Self-care. 1 Corinthians 6:19 reminds us that our bodies are the temple of the Holy Spirit, and my recent medical adventures have sent an unmistakable message that I need to take better care of mine. I really, really need to establish better eating habits and a sustainable exercise program. I want to help nurse Pete back to health as well. We’re assembling a good medical team that can help both of us get the ongoing physical care we need.
Emotional support. Getting the right support system in place has been crucial for surviving recent events. Family and friends have been supportive, and members of our church congregation have reached out as well. We’re on several prayer lists. I’ve added a professional therapist to our medical team to help Pete and I cope with the emotional fallout from battling a pair of life-threatening conditions simultaneously.
Staying spiritually connected. I participate in our church’s community service and faith formation committees and am helping keep our micro pantry filled. Pete and I continue to co-facilitate Sundays@6, our congregation’s adult faith formation class. We are part of an associates program for the Dominican Sisters in our community, where we are involved in their anti-racism initiative.
My writing. I want to start making some real progress on my book, and keep working on my blog. From age 10 onward, I’ve dreamed of writing a book. More than 50 years later, that goal is … still on my bucket list. I’ve known since grade school that writing would play some role in my life’s purpose, whatever that turned out to be. I do consider my writing ability to be a gift from God that should not be wasted.
Gardening. We had extensive landscaping work done last spring. I planted lots of native perennials, as well as an abundance of annuals, and the yard is looking beautiful! We’ve turned our flower beds into a welcome center for hummingbirds, bees and butterflies. I like to think of this project as “God’s work, our hands,” and have found gardening to be enormously therapeutic.
Finances. This past year, Pete and I updated our wills and power-of-attorney documents. We also established a donor-advised fund with our local community foundation in honor of his parents and mine. This coming year, we want to consult with our financial advisor to help us find socially responsible investment opportunities.
Clutter. My first spiritual director recommended I devote one hour each weekday to sorting through the physical clutter in our house.
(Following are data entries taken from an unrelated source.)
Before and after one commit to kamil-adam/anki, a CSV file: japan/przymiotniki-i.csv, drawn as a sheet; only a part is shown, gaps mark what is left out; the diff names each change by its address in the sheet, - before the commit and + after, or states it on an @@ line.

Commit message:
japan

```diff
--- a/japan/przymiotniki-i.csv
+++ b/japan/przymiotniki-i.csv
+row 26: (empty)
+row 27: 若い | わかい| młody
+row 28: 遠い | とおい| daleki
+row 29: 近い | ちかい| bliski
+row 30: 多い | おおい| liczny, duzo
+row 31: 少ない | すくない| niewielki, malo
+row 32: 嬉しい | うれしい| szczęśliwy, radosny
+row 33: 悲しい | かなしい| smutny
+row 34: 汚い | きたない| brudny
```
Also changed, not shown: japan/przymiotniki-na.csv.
This priority may seem trivial in the face of everything else we’re dealing with right now, but when the house is a mess, the rest of my life starts to feel unmanageable. Decluttering is one small thing I can do to feel less helpless when life gets chaotic.
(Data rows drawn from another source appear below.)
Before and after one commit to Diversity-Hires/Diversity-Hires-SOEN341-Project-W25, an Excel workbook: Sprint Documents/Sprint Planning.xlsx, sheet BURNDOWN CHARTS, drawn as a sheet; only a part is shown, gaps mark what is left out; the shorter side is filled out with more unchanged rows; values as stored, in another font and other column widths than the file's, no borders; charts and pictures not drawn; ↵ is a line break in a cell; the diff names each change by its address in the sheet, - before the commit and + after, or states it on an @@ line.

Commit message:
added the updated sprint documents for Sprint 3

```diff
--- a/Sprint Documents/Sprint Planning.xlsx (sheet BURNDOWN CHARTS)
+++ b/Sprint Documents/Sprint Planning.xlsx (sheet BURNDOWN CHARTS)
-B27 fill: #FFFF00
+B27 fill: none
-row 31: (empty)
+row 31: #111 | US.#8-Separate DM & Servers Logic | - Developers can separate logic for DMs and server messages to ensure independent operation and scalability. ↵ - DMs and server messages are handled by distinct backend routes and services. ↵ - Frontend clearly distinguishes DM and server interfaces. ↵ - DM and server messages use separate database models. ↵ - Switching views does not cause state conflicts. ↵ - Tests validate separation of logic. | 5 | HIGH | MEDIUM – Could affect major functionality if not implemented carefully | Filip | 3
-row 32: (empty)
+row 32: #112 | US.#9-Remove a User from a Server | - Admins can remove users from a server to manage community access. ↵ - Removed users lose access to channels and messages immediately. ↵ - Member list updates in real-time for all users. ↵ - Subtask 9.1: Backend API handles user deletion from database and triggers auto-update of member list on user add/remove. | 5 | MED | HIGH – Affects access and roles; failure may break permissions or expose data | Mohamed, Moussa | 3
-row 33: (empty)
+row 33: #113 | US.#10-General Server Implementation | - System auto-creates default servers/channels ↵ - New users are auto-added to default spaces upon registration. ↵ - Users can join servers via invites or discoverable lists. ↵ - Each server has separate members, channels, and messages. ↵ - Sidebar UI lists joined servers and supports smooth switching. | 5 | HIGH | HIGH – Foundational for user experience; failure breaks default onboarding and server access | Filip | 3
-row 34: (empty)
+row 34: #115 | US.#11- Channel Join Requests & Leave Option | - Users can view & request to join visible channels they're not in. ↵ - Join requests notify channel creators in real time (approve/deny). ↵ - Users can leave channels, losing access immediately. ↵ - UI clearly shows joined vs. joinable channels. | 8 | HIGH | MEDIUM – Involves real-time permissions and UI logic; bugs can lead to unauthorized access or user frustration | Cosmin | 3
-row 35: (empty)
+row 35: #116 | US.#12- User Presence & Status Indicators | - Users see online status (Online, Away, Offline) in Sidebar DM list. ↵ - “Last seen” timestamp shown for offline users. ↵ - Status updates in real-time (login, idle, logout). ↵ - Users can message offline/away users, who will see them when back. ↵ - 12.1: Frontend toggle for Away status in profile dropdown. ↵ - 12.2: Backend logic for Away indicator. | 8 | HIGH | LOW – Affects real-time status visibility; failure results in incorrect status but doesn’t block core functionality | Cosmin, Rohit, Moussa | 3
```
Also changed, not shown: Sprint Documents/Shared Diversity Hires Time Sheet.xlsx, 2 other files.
Discernment. From the beginning, I have been questioning all kinds of dogma, from the spiritual and religious to the political and ideological. This “deconstruction/reconstruction” work started with questioning a lot of things I thought I knew, along with beliefs and values other people – whether liberal or conservative – want me to hold. I want to develop a belief/value system that both my rational mind and my conscience can accept, rather than simply parroting a set of values and beliefs that will let me fit in chameleon-like with my peers. What do I actually believe about God and why? What is God’s purpose or plan for my life? What are my values, or what should they be? How do I live my life in a way that is consistent with my beliefs and values? What are my own beliefs about the hot-button issues that consume our nation’s culture warriors? What is my role as a Christian in fighting or mitigating society’s problems and political battles? I would like to continue this discernment process.
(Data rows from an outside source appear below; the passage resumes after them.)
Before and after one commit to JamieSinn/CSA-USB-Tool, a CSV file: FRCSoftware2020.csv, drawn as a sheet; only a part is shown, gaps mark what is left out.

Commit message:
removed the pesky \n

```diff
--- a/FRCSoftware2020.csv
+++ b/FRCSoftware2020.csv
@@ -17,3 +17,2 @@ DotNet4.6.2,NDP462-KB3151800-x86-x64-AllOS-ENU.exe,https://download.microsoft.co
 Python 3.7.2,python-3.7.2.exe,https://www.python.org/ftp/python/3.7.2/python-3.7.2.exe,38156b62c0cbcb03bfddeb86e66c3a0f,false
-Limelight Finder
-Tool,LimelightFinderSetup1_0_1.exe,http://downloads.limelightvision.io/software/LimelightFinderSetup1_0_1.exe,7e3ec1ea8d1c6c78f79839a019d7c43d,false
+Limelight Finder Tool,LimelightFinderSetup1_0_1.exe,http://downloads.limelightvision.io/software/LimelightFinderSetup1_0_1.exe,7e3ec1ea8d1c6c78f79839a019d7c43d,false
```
Keeping our heads above water, for the next few months at least, is going to be a challenge for my husband and me. But I also want our lives to move beyond mere survival mode – from surviving to thriving. Hopefully our continued spiritual direction work can be a key part of making that happen, with God’s help.